Potential Influence of Prior Experience in an Undergraduate-Graduate Level HPC Course

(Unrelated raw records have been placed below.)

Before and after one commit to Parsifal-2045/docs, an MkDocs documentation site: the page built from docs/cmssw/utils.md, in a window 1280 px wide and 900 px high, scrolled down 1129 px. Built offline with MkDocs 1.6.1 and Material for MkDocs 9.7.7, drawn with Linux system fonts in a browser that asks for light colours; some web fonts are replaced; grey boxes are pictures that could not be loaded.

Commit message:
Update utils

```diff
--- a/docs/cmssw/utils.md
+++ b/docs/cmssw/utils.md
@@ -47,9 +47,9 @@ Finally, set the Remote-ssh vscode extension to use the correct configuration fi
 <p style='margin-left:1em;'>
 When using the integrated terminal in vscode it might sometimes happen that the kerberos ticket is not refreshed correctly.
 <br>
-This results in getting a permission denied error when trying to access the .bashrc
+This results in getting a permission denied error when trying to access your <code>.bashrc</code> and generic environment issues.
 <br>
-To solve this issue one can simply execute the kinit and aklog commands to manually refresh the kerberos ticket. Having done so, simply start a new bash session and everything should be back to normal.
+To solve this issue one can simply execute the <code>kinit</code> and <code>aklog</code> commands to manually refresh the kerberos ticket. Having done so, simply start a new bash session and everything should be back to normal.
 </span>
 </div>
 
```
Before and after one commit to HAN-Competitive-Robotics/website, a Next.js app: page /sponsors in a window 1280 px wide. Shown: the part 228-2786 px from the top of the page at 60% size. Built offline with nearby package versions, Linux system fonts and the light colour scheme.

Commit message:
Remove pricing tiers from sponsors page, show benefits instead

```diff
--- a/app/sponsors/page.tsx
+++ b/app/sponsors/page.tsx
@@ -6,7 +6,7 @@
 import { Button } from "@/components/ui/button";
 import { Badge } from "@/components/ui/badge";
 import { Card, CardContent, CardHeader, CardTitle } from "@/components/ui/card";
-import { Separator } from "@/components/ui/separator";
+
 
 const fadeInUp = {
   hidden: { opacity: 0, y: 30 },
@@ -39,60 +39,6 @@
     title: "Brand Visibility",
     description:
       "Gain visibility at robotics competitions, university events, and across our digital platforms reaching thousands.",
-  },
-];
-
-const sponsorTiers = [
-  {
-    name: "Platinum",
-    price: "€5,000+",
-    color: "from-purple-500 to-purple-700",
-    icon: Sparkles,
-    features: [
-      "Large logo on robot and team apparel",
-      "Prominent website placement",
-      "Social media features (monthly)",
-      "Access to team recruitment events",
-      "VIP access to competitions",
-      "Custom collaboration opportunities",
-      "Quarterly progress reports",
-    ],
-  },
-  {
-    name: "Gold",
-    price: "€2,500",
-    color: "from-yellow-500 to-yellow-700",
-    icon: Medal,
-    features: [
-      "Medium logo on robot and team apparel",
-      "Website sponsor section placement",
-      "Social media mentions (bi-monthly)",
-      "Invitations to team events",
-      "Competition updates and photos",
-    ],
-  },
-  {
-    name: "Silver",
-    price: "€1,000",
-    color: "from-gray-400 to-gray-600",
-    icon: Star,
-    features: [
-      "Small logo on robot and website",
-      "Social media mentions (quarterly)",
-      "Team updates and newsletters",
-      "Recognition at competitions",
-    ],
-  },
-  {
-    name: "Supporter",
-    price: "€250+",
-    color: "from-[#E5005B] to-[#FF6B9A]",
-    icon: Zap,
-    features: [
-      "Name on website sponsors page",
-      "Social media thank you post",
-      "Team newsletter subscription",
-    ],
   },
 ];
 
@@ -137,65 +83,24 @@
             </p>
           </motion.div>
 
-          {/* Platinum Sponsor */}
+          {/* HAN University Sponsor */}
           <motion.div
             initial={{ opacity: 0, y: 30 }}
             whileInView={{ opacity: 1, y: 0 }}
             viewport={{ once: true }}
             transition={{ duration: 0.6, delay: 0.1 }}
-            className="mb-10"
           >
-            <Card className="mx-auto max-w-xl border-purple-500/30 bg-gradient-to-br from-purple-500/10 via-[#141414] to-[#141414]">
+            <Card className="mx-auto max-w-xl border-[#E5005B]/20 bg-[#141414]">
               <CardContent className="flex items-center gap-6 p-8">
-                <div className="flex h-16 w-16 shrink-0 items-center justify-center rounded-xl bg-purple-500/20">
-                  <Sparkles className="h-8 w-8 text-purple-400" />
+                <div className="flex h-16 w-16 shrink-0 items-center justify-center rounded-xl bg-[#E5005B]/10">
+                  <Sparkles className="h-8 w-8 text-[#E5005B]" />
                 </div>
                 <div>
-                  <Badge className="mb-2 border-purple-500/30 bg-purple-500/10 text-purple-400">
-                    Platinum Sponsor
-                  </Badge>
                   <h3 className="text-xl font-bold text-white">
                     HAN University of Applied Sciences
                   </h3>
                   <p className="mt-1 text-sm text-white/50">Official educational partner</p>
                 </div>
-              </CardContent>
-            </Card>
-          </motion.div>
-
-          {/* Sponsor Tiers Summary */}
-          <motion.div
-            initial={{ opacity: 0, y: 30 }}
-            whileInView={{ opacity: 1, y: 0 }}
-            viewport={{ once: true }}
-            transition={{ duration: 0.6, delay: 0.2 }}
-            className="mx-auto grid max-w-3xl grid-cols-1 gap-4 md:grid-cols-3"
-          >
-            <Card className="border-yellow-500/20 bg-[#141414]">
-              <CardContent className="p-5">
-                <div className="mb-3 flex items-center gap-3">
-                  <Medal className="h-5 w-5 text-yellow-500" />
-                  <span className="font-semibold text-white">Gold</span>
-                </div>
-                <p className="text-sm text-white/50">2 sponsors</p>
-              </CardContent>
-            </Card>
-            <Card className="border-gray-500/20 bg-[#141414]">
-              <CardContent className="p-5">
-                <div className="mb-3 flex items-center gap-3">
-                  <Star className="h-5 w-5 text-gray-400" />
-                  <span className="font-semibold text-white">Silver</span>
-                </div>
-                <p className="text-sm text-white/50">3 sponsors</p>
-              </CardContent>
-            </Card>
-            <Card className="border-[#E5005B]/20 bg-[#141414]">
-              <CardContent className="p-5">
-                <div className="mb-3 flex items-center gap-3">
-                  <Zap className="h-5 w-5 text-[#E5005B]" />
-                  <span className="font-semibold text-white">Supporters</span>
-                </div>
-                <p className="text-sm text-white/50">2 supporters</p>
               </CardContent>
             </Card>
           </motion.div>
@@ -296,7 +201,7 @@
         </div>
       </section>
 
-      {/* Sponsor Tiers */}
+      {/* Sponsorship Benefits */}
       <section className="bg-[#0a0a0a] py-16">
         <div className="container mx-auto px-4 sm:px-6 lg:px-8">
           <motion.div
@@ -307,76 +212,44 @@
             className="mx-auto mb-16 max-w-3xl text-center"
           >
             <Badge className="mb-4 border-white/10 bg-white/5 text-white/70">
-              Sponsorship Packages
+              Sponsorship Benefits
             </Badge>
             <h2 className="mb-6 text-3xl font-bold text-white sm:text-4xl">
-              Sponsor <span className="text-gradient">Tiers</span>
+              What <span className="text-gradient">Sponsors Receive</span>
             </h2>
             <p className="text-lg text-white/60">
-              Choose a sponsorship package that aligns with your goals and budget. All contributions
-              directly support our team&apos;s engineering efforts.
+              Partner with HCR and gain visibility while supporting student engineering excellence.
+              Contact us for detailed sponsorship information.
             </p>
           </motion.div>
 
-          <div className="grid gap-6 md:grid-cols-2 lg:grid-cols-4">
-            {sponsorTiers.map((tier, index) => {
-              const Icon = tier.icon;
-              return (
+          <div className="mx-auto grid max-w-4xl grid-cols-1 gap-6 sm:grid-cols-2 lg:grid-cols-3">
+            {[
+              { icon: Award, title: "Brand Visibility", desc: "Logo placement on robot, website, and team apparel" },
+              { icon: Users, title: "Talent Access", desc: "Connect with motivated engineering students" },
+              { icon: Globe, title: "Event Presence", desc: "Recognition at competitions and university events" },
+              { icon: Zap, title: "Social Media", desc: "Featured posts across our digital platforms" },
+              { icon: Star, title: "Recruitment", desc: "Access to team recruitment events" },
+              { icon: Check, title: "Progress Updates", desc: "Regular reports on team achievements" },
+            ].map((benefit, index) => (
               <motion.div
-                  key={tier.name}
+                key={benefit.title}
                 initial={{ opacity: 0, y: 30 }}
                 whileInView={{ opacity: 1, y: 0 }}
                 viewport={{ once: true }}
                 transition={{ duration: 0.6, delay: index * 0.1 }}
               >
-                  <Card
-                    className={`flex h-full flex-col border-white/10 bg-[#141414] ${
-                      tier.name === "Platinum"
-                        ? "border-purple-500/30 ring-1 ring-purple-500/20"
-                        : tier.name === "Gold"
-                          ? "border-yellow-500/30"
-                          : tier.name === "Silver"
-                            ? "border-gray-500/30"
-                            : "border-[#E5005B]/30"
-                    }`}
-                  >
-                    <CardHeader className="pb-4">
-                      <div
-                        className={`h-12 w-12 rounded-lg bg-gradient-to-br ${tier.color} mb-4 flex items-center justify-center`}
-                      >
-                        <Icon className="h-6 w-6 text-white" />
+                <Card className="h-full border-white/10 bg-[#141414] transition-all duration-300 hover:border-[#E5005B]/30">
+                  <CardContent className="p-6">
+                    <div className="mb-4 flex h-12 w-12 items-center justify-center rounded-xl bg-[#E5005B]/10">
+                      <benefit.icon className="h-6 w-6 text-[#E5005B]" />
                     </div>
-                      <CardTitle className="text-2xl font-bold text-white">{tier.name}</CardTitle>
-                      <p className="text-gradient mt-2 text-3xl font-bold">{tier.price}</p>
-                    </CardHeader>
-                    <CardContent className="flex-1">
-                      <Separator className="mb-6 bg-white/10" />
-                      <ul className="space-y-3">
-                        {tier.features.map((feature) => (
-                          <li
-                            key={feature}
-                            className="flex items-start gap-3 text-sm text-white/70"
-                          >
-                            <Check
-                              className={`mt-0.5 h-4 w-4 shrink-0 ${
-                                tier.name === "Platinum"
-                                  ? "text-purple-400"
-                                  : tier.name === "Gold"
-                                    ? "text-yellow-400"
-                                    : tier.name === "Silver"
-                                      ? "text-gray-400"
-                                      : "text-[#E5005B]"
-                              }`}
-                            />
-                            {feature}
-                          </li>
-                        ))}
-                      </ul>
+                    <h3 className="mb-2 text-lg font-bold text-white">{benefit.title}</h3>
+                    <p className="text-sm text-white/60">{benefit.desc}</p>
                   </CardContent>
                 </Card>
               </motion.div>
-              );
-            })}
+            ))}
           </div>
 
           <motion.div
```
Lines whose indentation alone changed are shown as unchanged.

A course on high performance computing (HPC) at Case Western Reserve University included students with a range of technical and academic experience. We consider these experiential differences with regard to student performance and perceptions. The course relied heavily on C programming and multithreading, but one third of the students had no prior experience with these techniques. Academic experience also varied, as the class included 3rd and 4th year undergraduates, master's students, PhD students, and a non- degree student. Results indicate that student performance did not depend on technical experience. However, average overall performance was slightly higher for graduate students. Additionally, we report on students' perceptions of the course and the assigned work.